Business Tax Provisions
The CARES Act includes a variety of tax changes intended to improve business liquidity during the pandemic. Some highlights include:
- Deferral of the employer share of Social Security taxes.
- Refundable payroll tax credit for up to 50% of qualifying wages paid by affected employers during the pandemic.
Health Insurance Changes
- Expands upon COVID-19 testing rules that were part of the Families First Coronavirus Response Act (FFCRA) requiring insurance plans to cover all services performed in connection with a coronavirus test without cost to the plan participant.
- Modifies rules for qualifying High Deductible Health Plans (HDHP) to allow coverage of telehealth services without application of the deductible.
- Adds additional over-the-counter medical products as qualified expenses for reimbursement under FSA, HSA and HRA plans.
- Adds certain menstrual care products as qualified expenses for reimbursement under FSA, HSA and HRA plans.
The CARES Act allows employers to amend qualifying retirement plans to provide additional flexibility during the pandemic.
- Permits affected individuals to withdraw up to $100,000 from a qualifying retirement plan without application of the normal 10% early withdrawal penalty.
- Extends the period to pay income tax on these early withdrawals to three years.
- Increases the maximum loan amount on qualifying plans to the lesser of $100,000 or 100% of the vested balance.
- Allows individuals with existing loans to delay payment for up to a year.
- Waives minimum distribution requirements for individuals who are 70 ½ or older.
The CARES Act makes modifications to the paid leave and tax credits created by the FFCRA.
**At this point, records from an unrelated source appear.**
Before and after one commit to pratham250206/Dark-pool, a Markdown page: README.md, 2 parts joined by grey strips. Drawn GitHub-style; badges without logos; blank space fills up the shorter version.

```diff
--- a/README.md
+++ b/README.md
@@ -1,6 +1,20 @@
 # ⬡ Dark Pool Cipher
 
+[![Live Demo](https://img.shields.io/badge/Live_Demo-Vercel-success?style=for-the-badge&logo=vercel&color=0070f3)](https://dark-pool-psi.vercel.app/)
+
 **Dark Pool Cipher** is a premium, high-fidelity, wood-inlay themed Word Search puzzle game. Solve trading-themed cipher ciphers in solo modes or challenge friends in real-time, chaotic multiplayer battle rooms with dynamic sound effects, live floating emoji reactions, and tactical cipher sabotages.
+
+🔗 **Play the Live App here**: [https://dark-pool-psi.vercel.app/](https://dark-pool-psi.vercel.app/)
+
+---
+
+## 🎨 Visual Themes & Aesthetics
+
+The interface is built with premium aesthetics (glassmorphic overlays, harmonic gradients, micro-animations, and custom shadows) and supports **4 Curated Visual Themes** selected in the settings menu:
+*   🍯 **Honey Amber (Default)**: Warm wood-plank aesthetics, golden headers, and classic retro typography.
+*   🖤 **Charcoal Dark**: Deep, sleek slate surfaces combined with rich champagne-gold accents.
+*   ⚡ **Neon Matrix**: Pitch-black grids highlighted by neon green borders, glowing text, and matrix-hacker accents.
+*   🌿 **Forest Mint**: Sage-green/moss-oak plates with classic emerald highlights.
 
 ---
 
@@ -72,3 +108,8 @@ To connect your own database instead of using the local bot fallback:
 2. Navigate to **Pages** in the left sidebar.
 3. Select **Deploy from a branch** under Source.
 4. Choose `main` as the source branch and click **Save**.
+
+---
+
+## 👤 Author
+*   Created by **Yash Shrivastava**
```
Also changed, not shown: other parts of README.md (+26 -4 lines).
- Allows employees who were laid off and reinstated to immediately qualify for the FFCRA paid family leave benefits without satisfying the 30-day waiting period.
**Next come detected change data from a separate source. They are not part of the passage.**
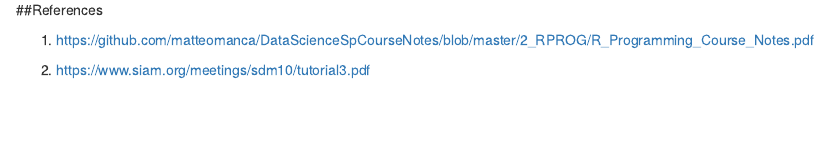
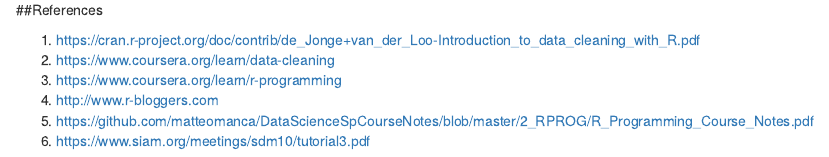
Before and after one commit to matteomanca/data_preparation_cleaning, an R Markdown document (getting_cleaning_data.Rmd): the page in a window 1100 px wide, from 11090 px down. Rendered offline with R 4.5, knitr and Pandoc, with nearby package versions; some code elsewhere in the file could not run offline.

Commit message:
Added files via upload

```diff
--- a/getting_cleaning_data.Rmd
+++ b/getting_cleaning_data.Rmd
@@ -409,6 +409,9 @@
 
 ##References
 
-1. [https://github.com/matteomanca/DataScienceSpCourseNotes/blob/master/2_RPROG/R_Programming_Course_Notes.pdf](https://github.com/matteomanca/DataScienceSpCourseNotes/blob/master/2_RPROG/R_Programming_Course_Notes.pdf)
-
-2. [https://www.siam.org/meetings/sdm10/tutorial3.pdf](https://www.siam.org/meetings/sdm10/tutorial3.pdf)
+1. https://cran.r-project.org/doc/contrib/de_Jonge+van_der_Loo-Introduction_to_data_cleaning_with_R.pdf
+2. https://www.coursera.org/learn/data-cleaning
+3. https://www.coursera.org/learn/r-programming
+4. http://www.r-bloggers.com
+5. [https://github.com/matteomanca/DataScienceSpCourseNotes/blob/master/2_RPROG/R_Programming_Course_Notes.pdf](https://github.com/matteomanca/DataScienceSpCourseNotes/blob/master/2_RPROG/R_Programming_Course_Notes.pdf)
+6. [https://www.siam.org/meetings/sdm10/tutorial3.pdf](https://www.siam.org/meetings/sdm10/tutorial3.pdf)
```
- Allows employers to apply for an advanced tax credit to cover the cost of paid leave benefits under the FFCRA, reducing cash flow challenges if many workers are out.
The CARES Act greatly expands the availability of unemployment benefits as well as increasing the amount unemployed individuals may receive. As is the case with all unemployment changes, states must choose how to adopt the expanded federal benefits.
- Expands eligibility for unemployment benefits to include self-employed individuals, those with limited work history and others not able to work because of the pandemic through December.
- Increases unemployment benefits by $600 per week for up to 4 months.
- Extends unemployment benefits to an additional 13 weeks.
- Funds the first week of unemployment benefits if states waive the normal one week waiting period.
The final bill is nearly 900 pages and contains numerous provisions impacting almost every individual and business in the country. It will take time for the regulatory agencies to issue guidance and for programs to begin, but the agencies have committed to rapid implementation.
If you know of a business that could also benefit from our updates and webinars during this time period, you may encourage them to sign up for our updates.